El-Hadi, A.H.A., Ismail, K.M. and El-Akabawy, M.A. (1997): Effect of potassium on the drought resistance of crops in Egyptian conditions. In: A.E. Johnston (ed) Food security in the WANA region, the essential need for balanced fertilization, 26-30 May 1997, Izmir, Turkey, pp. 328-336.

FAO (2002): FAO statistics

Gäth, S. (1992): Dynamics of K availability in soils (German). Report of the Institute für Landeskultur, Justus-Liebig-University Giessen, Germany.
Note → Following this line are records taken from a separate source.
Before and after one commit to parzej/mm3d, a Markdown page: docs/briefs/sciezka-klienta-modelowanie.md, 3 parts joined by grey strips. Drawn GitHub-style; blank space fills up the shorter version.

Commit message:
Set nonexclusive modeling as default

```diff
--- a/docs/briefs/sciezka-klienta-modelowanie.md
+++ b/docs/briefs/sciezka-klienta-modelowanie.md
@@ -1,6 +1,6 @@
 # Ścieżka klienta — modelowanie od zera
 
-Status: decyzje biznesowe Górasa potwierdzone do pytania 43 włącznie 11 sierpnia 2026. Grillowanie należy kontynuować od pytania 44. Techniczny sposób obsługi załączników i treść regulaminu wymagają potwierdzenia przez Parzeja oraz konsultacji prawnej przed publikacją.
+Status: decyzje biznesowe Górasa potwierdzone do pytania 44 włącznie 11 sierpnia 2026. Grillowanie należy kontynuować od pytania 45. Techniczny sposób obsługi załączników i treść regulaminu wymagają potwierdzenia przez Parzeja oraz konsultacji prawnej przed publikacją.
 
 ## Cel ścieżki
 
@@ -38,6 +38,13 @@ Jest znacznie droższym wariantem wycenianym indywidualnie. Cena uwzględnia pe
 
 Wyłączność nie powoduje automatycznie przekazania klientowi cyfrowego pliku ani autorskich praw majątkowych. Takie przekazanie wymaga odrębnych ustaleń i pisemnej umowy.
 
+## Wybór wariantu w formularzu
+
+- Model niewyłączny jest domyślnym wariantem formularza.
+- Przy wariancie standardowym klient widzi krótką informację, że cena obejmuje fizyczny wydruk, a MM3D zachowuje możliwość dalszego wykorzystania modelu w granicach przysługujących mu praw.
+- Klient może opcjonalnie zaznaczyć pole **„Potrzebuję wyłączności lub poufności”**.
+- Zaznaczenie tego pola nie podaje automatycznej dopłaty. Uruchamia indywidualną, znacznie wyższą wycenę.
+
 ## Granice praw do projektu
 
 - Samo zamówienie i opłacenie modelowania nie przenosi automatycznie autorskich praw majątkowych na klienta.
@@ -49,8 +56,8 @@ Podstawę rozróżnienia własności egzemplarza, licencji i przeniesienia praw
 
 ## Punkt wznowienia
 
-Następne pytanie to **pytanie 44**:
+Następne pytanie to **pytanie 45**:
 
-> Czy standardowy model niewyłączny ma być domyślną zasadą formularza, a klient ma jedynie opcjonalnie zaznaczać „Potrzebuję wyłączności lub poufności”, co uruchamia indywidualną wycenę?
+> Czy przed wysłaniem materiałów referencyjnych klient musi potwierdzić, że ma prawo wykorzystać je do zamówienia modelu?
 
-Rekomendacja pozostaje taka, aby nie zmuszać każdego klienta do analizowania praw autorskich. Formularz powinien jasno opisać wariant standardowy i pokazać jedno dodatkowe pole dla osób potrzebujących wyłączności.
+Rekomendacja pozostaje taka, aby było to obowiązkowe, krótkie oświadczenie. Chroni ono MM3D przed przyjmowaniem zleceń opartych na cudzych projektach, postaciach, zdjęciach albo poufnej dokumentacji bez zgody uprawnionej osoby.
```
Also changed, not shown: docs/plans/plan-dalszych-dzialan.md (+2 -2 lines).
Grewal, J.S. and Singh, S.N. (1980): Effect of potassium nutrition on frost damage and yield of potato plants on alluvial soils of the Punjab (India). Plant & Soil 57, 105-110.

IFPRI (2002): Ending hunger in Africa. International Food Policy Research Institute, Washington DC, USA.

Imas, P. (2000): IPI internal report. International Potash Institute Basel, Switzerland.

Johnston, A.E., Barraclough, P.B., Poulton, P.R. and Dawson, C.J. (1998): Assessment of some spatial variable soil factors limiting crop yield. Proceedings No. 419, The International Fertiliser Society, York, UK, 48 pages.

Kafkafi, U. (1997): Impact of potassium in relieving plants from climatic and soil-induced stresses. In: A.E. Johnston (ed) Food security in the WANA region, the essential need for balanced fertilization, 26-30 May 1997, Izmir, Turkey, pp. 313-327.

Kaya, C., Kirnak, H. and Higgs, D. (2001): Effects of supplementary potassium and phosphorus on physiological development and mineral nutrition of cucumber and pepper cultivars grown at high salinity (NaCl). J. Plant Nutrition 24, 1457-1471.

Koch, K. and Mengel, K. (1974): The influence of the level of potassium supply to young tobacco plants (Nicotiana tabacum L.) on short-term uptake and utilization of nitrate nitrogen. J. Sci. Food Agric. 25: 465-471.

Marschner, H., Kirkby, E.A. and Cakmak, I. (1996): Effect of mineral nutritional status on shoot-root partitioning of photo-assimilates and cycling of mineral nutrients. J. Exp. Botany 47: 1255-1263.

Oerke, E.C., Dehne, H.W., Schohnbeck, F. and Weber, A. (1995): Crop production and crop protection: Estimated losses in major food and cash crops. Amsterdam, Elsevier (quoted in IFPRI Discussion Paper 25, 1998).

Perrenoud, S. (1990): Potassium and plant health. IPI-Research Topics No. 3, 2nd rev. edition. International Potash Institute, Basel, Switzerland, 365 pages.

Rosegrant, M.W., Paisner, M.S., Maijer, S. and Witcover, J. (2001): Global food projections to 2020: Emerging trends and alternative futures. IFPRI, Washington DC, USA, 206 pages.

Wyrwa, P., Diatta, J.B. and Grzebisz, W. (1998): Spring triticale reaction to simulated drought and potassium fertilization. In: Proceedings of the 11th International Symposium on ‘Codes of good fertilizer practice and balanced fertilization’, 27-29 September 1998, Pulawy, Poland, pp. 255-259.

0 replies

Leave a Reply

Want to join the discussion?
Feel free to contribute!

Leave a Reply

Your email address will not be published. Required fields are marked *